Ipancia Belace, a middle-aged woman, sat in the chair next to my desk as I was taking a history from her. She had been a patient in our clinic for several years and made regular visits to us for mild high blood pressure and various aches and pains. She took a small pill bottle out of her purse and handed it to me. “My daughter sent me this medication, but I haven’t taken it because I wanted to check with you first. One can’t just take any medication without checking with their doctor, you know”, she said with an air of confidence. I looked at the bottle and it contained generic acetaminophen. In fact, I recognized the bottle as one that came from the dollar stores in the US. “This is a good medication”, I said. “We prescribe this all the time – it’s the same as the medication that comes in the blue package (our acetaminophen is packed in a blue blister pack).” I handed the bottle back to her, but, instead of putting it back in her purse, she took off the cap and handed it back to me. I could tell she wasn’t convinced that I knew what was in the bottle, so I said, “I know this medication well and it’s very good. It’s a long white pill and it’s good for pain”. I noticed that the seal was unbroken, so I handed the bottle back to her. I got up and examined her heart and lungs, had her lie down on the examination table to feel her abdomen, then we both sat down and I started to write on her chart. Out came the bottle again. This time she had broken the seal and poured out some of the acetaminophen caplets into her hand. “You see”, I said, “just what I told you. This is a good medication and it’s fine for you to take it.” I turned back to my writing and she sat there looking at the bottle. Finally, with an attitude that said she had made her final decision, she put the cap back on the bottle and stuffed it in her purse. “I want you to sell me your medication”, she said. “I trust it more.”
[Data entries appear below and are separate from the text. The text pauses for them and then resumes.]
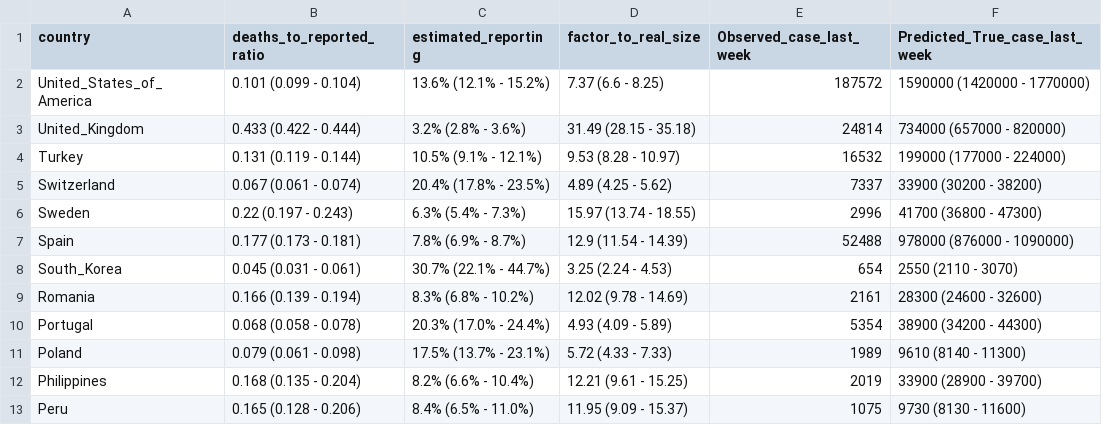
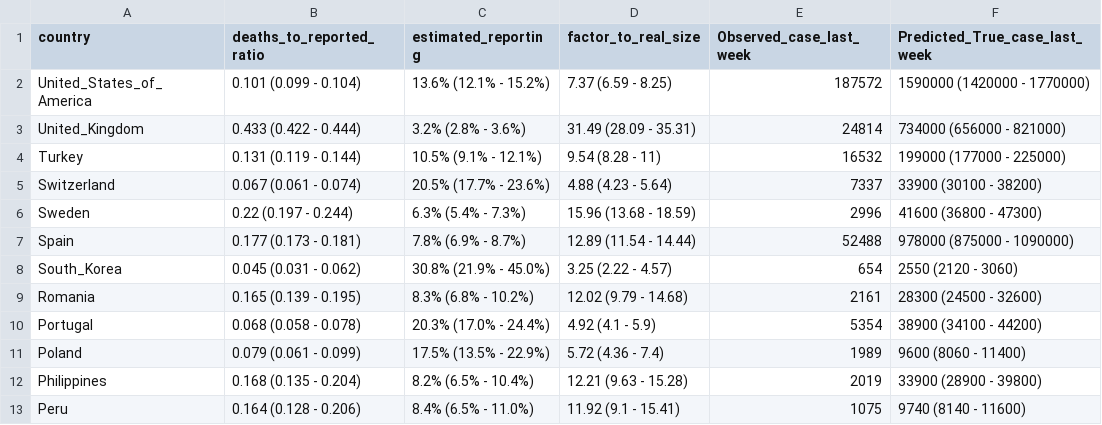
Before and after one commit to sangeetabhatia03/covid19-short-term-forecasts, a CSV file: Team.output/summary_DeathToRepoted_14days_2020-04-05.csv, drawn as a sheet; only a part is shown; the diff covers the shown part only.

```diff
--- a/Team.output/summary_DeathToRepoted_14days_2020-04-05.csv
+++ b/Team.output/summary_DeathToRepoted_14days_2020-04-05.csv
@@ -1,13 +1,13 @@
 country,deaths_to_reported_ratio,estimated_reporting,factor_to_real_size,Observed_case_last_week,Predicted_True_case_last_week
-United_States_of_America,0.101 (0.099 - 0.104),13.6% (12.1% - 15.2%),7.37 (6.6 - 8.25),187572,1590000 (1420000 - 1770000)
-United_Kingdom,0.433 (0.422 - 0.444),3.2% (2.8% - 3.6%),31.49 (28.15 - 35.18),24814,734000 (657000 - 820000)
-Turkey,0.131 (0.119 - 0.144),10.5% (9.1% - 12.1%),9.53 (8.28 - 10.97),16532,199000 (177000 - 224000)
-Switzerland,0.067 (0.061 - 0.074),20.4% (17.8% - 23.5%),4.89 (4.25 - 5.62),7337,33900 (30200 - 38200)
-Sweden,0.22 (0.197 - 0.243),6.3% (5.4% - 7.3%),15.97 (13.74 - 18.55),2996,41700 (36800 - 47300)
-Spain,0.177 (0.173 - 0.181),7.8% (6.9% - 8.7%),12.9 (11.54 - 14.39),52488,978000 (876000 - 1090000)
-South_Korea,0.045 (0.031 - 0.061),30.7% (22.1% - 44.7%),3.25 (2.24 - 4.53),654,2550 (2110 - 3070)
-Romania,0.166 (0.139 - 0.194),8.3% (6.8% - 10.2%),12.02 (9.78 - 14.69),2161,28300 (24600 - 32600)
-Portugal,0.068 (0.058 - 0.078),20.3% (17.0% - 24.4%),4.93 (4.09 - 5.89),5354,38900 (34200 - 44300)
-Poland,0.079 (0.061 - 0.098),17.5% (13.7% - 23.1%),5.72 (4.33 - 7.33),1989,9610 (8140 - 11300)
-Philippines,0.168 (0.135 - 0.204),8.2% (6.6% - 10.4%),12.21 (9.61 - 15.25),2019,33900 (28900 - 39700)
-Peru,0.165 (0.128 - 0.206),8.4% (6.5% - 11.0%),11.95 (9.09 - 15.37),1075,9730 (8130 - 11600)
+United_States_of_America,0.101 (0.099 - 0.104),13.6% (12.1% - 15.2%),7.37 (6.59 - 8.25),187572,1590000 (1420000 - 1770000)
+United_Kingdom,0.433 (0.422 - 0.444),3.2% (2.8% - 3.6%),31.49 (28.09 - 35.31),24814,734000 (656000 - 821000)
+Turkey,0.131 (0.119 - 0.144),10.5% (9.1% - 12.1%),9.54 (8.28 - 11),16532,199000 (177000 - 225000)
+Switzerland,0.067 (0.061 - 0.074),20.5% (17.7% - 23.6%),4.88 (4.23 - 5.64),7337,33900 (30100 - 38200)
+Sweden,0.22 (0.197 - 0.244),6.3% (5.4% - 7.3%),15.96 (13.68 - 18.59),2996,41600 (36800 - 47300)
+Spain,0.177 (0.173 - 0.181),7.8% (6.9% - 8.7%),12.89 (11.54 - 14.44),52488,978000 (875000 - 1090000)
+South_Korea,0.045 (0.031 - 0.062),30.8% (21.9% - 45.0%),3.25 (2.22 - 4.57),654,2550 (2120 - 3060)
+Romania,0.165 (0.139 - 0.195),8.3% (6.8% - 10.2%),12.02 (9.79 - 14.68),2161,28300 (24500 - 32600)
+Portugal,0.068 (0.058 - 0.078),20.3% (17.0% - 24.4%),4.92 (4.1 - 5.9),5354,38900 (34100 - 44200)
+Poland,0.079 (0.061 - 0.099),17.5% (13.5% - 22.9%),5.72 (4.36 - 7.4),1989,9600 (8060 - 11400)
+Philippines,0.168 (0.135 - 0.204),8.2% (6.5% - 10.4%),12.21 (9.63 - 15.28),2019,33900 (28900 - 39800)
+Peru,0.164 (0.128 - 0.206),8.4% (6.5% - 11.0%),11.92 (9.1 - 15.41),1075,9740 (8140 - 11600)
```
Also changed, not shown: 85 edited cells elsewhere in this file, Team.output/summary_DeathToRepoted_14days_2020-03-29.csv, Team.output/unformatted_summary_DeathToRepoted_14days_2020-03-29.csv, 21 other files.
Trust – difficult to obtain and easy to lose. This is what we’ve been building for the past four years in our little tin-roofed clinic. TRUST.